Can I get body identical HRT on the NHS?
With hormone replacement therapy, HRT, all the body identical hormones discussed here are usually available on the NHS. Although micronised progesterone is not usually available in Scotland.
What is body identical HRT?
The oestrogen that I usually prescribe for women is a type of oestrogen called 17 beta oestradiol. This is a body identical oestrogen and has the same molecular structure as the oestrogen which decreases in your body during the menopause. It is safer having the oestrogen as a patch or gel as this then is absorbed directly through the skin and has less side effects and risks.
These types of oestrogen can be given to women with migraines and those with a higher risk of clot as there is not increased risk of clot using these types of oestrogen. It is also natural in that it is derived from a plant chemical which is extracted from yams, which are tropical root vegetables.
What do private clinics prescribe?
Many private clinics are using bioidentical hormones. These are not the same as the body identical hormones from the NHS (and from my clinic) that I have just described to you. They are from compounding pharmacies, are not regulated and are not subject to any quality control.
It is important that you do your research before you commit to anything you buy for your menopausal symptoms. Also, check that the HRT is NICE-approved (National Institute for Health and Care Excellence).
What are bio-identical hormones?
These bio-identical hormones are compounded. This means that they are custom made in order to prescribe hormones in combination doses or preparations that are not routinely available.
Some of the hormones used in these bio-identical hormones contain hormones that are not approved for women such as a hormone called DHEA (Dehydroepiandrosterone) or prednisolone. Many women are given progesterone creams which are actually not well absorbed in the body and are not available on the NHS.
Some “natural” progesterone creams for your skin are available in some places over the Internet. These are not recommended as they are not absorbed into the body well and also many contain too little amounts of hormone to be effective.
Is privately prescribed bio-identical HRT safe?
I see many women in my clinic who have spent considerable amounts of money on these bio-identical products and have experienced numerous side effects. The products used in this way are not regulated or approved and so could potentially be harmful. They have not been subjected to the same tests of safety, efficacy or dosing consistency as the type of HRT that are prescribed to you. In addition, there is no evidence that these compounded hormones have fewer side effects or are more effective than “body identical” HRT from the NHS.
Why are there so many different types of HRT?
There are many different types of HRT available. This means that the dose and type of HRT can be altered to suit your individual needs and will also depend on your health and risk factors for other conditions, for example if you have had a clot in the past or have high blood pressure.
Many women want to take “natural” products for their menopause but you have to be very careful how you define “natural”. There are many medicines available which are derived from plants, so therefore they are “natural”, but many are unsafe and have been shown to be harmful to your body.
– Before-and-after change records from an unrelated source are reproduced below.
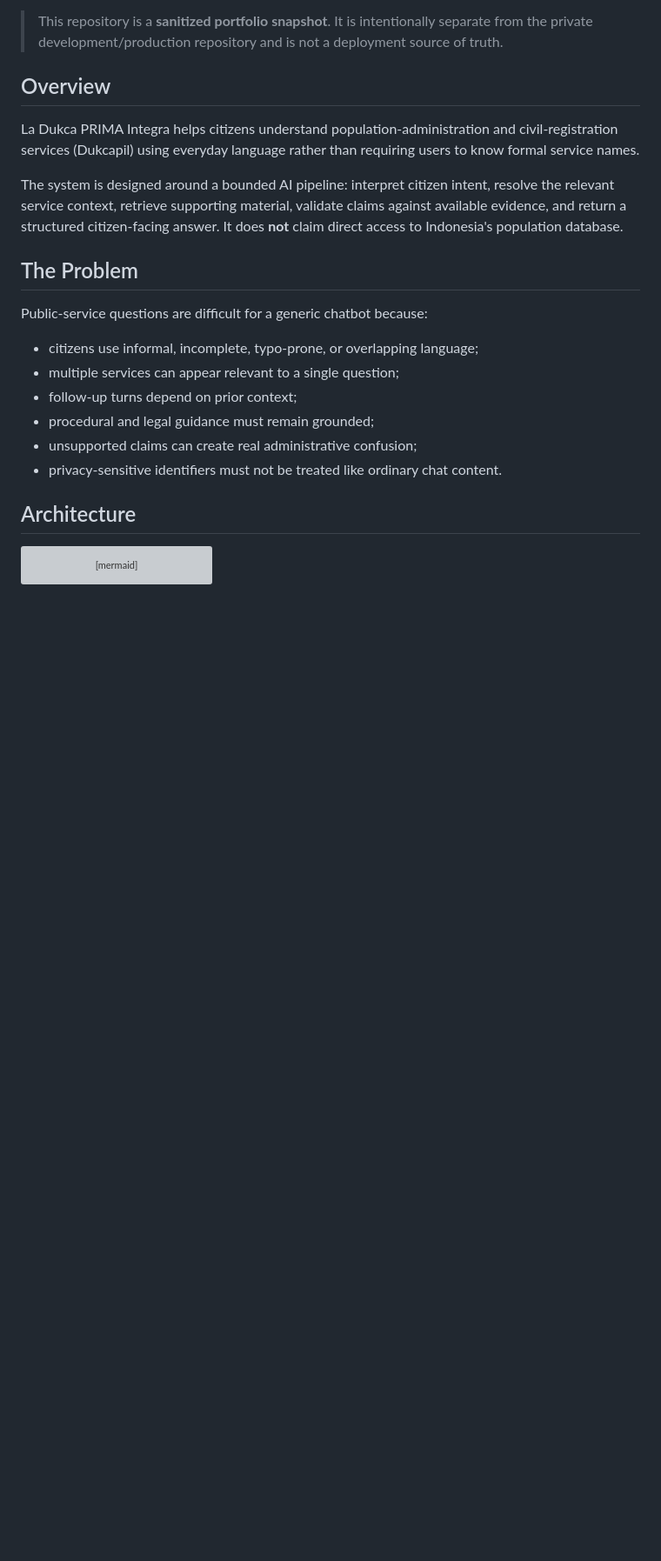
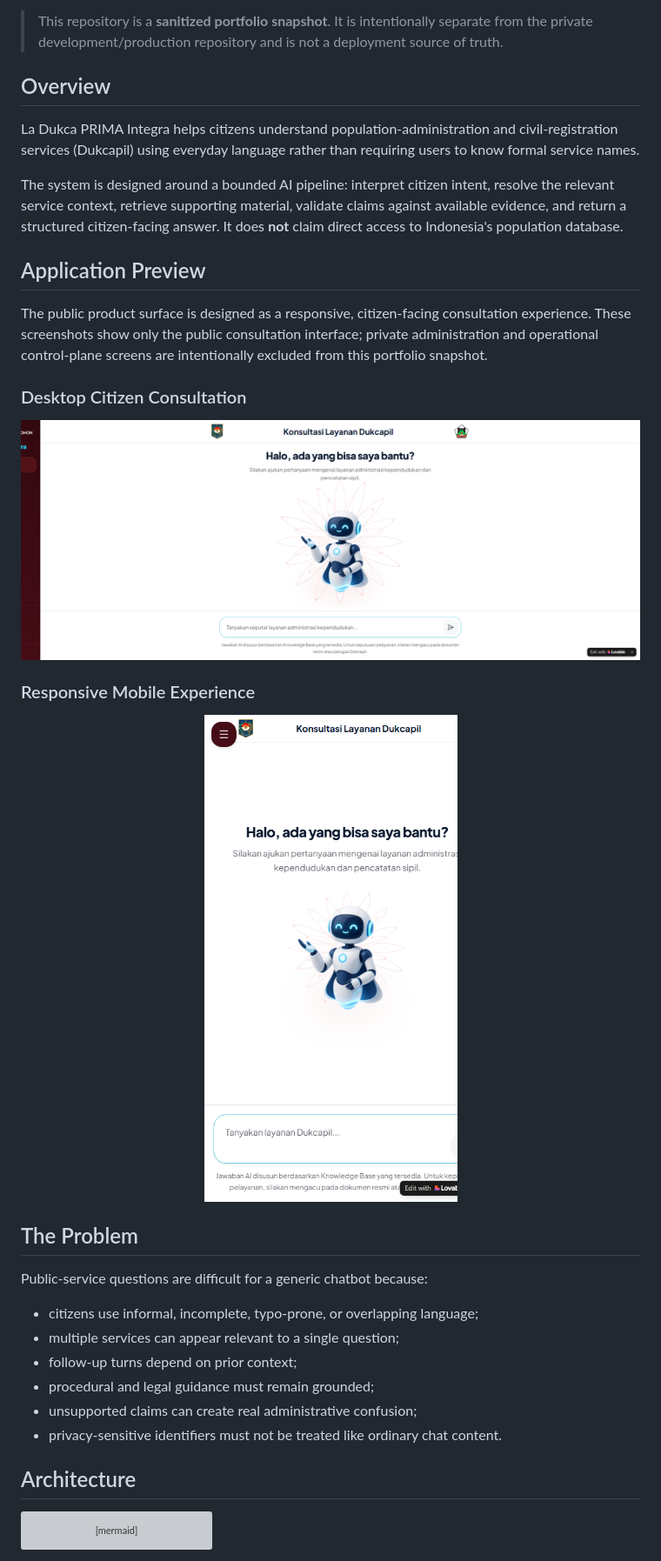
Before and after one commit to frendklien-beep/la-dukca-prima-integra-public, a Markdown page: README.md, the part around one of its changes. Shown at 87% size. Rendered like a GitHub page; pictures changed too: docs/screenshots/la-dukca-desktop.png (added), docs/screenshots/la-dukca-mobile.png (added); blank space fills up the shorter version; grey boxes are pictures that could not be loaded.

Commit message:
Add public application preview

```diff
--- a/README.md
+++ b/README.md
@@ -9,6 +9,20 @@
 La Dukca PRIMA Integra helps citizens understand population-administration and civil-registration services (Dukcapil) using everyday language rather than requiring users to know formal service names.
 
 The system is designed around a bounded AI pipeline: interpret citizen intent, resolve the relevant service context, retrieve supporting material, validate claims against available evidence, and return a structured citizen-facing answer. It does **not** claim direct access to Indonesia's population database.
+
+## Application Preview
+
+The public product surface is designed as a responsive, citizen-facing consultation experience. These screenshots show only the public consultation interface; private administration and operational control-plane screens are intentionally excluded from this portfolio snapshot.
+
+### Desktop Citizen Consultation
+
+<img src="docs/screenshots/la-dukca-desktop.png" alt="La Dukca PRIMA Integra desktop citizen consultation interface" width="100%">
+
+### Responsive Mobile Experience
+
+<p align="center">
+  <img src="docs/screenshots/la-dukca-mobile.png" alt="La Dukca PRIMA Integra mobile citizen consultation interface" width="360">
+</p>
 
 ## The Problem
 
```
Also changed, not shown: other parts of README.md (+3 -0 lines).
For example, although black cohosh has been shown to be of some benefit in the treatment of hot flushes, some types of black cohosh have been shown to be associated with liver toxicity.
Is HRT made out of mares’ urine?
Some types of older HRT contain a mixture of different types of oestrogens and are made from pregnant mares’ urine. So this type of HRT is “natural” but it is not “body identical” as it contains many types of oestrogens that you do not need in your body. This type of HRT is not often prescribed by doctors any more.
Are there different types of progesterone?
There are many different types of progestogens (progestogens is the name for a synthetic progesterone) available for women. If you still have a womb (uterus) it is important that a progestogen is combined with the oestrogen for your HRT. When you take oestrogen the lining of your womb can build up which can increase your risk of cancer. However, taking progestogen completely reverses this risk which means there is no increased risk of cancer when you take HRT.
The type of progestogen I commonly prescribe for my patients is called micronised progesterone (Utrogestan). This is a “body identical” progestogen as it has the same molecular structure as the progesterone in our bodies. This means that is usually is associated with fewer side effects than other types of progestogens. Side effects of progestogens can include bloating, spots and mood swings. Micronised progesterone is also made from yams.
The additional advantage of micronised progesterone is that studies have shown that it is not associated with an increased risk of breast cancer for the first five years of taking it. After this time the risks of breast cancer are very low and seem to be lower than the risk for a woman taking the older types of progestogen.
In summary, the risks of the hormones you are taking depend on your type of HRT and also your individual risk factors and health. It is very important that you are given the right type and strength of HRT for your individual needs and that the benefits and risks of your HRT are discussed with you by your GP or menopause doctor.
Find out more about Dr Louise Newson and the Newson Health Menopause and Wellbeing Centre at www.menopausedoctor.co.uk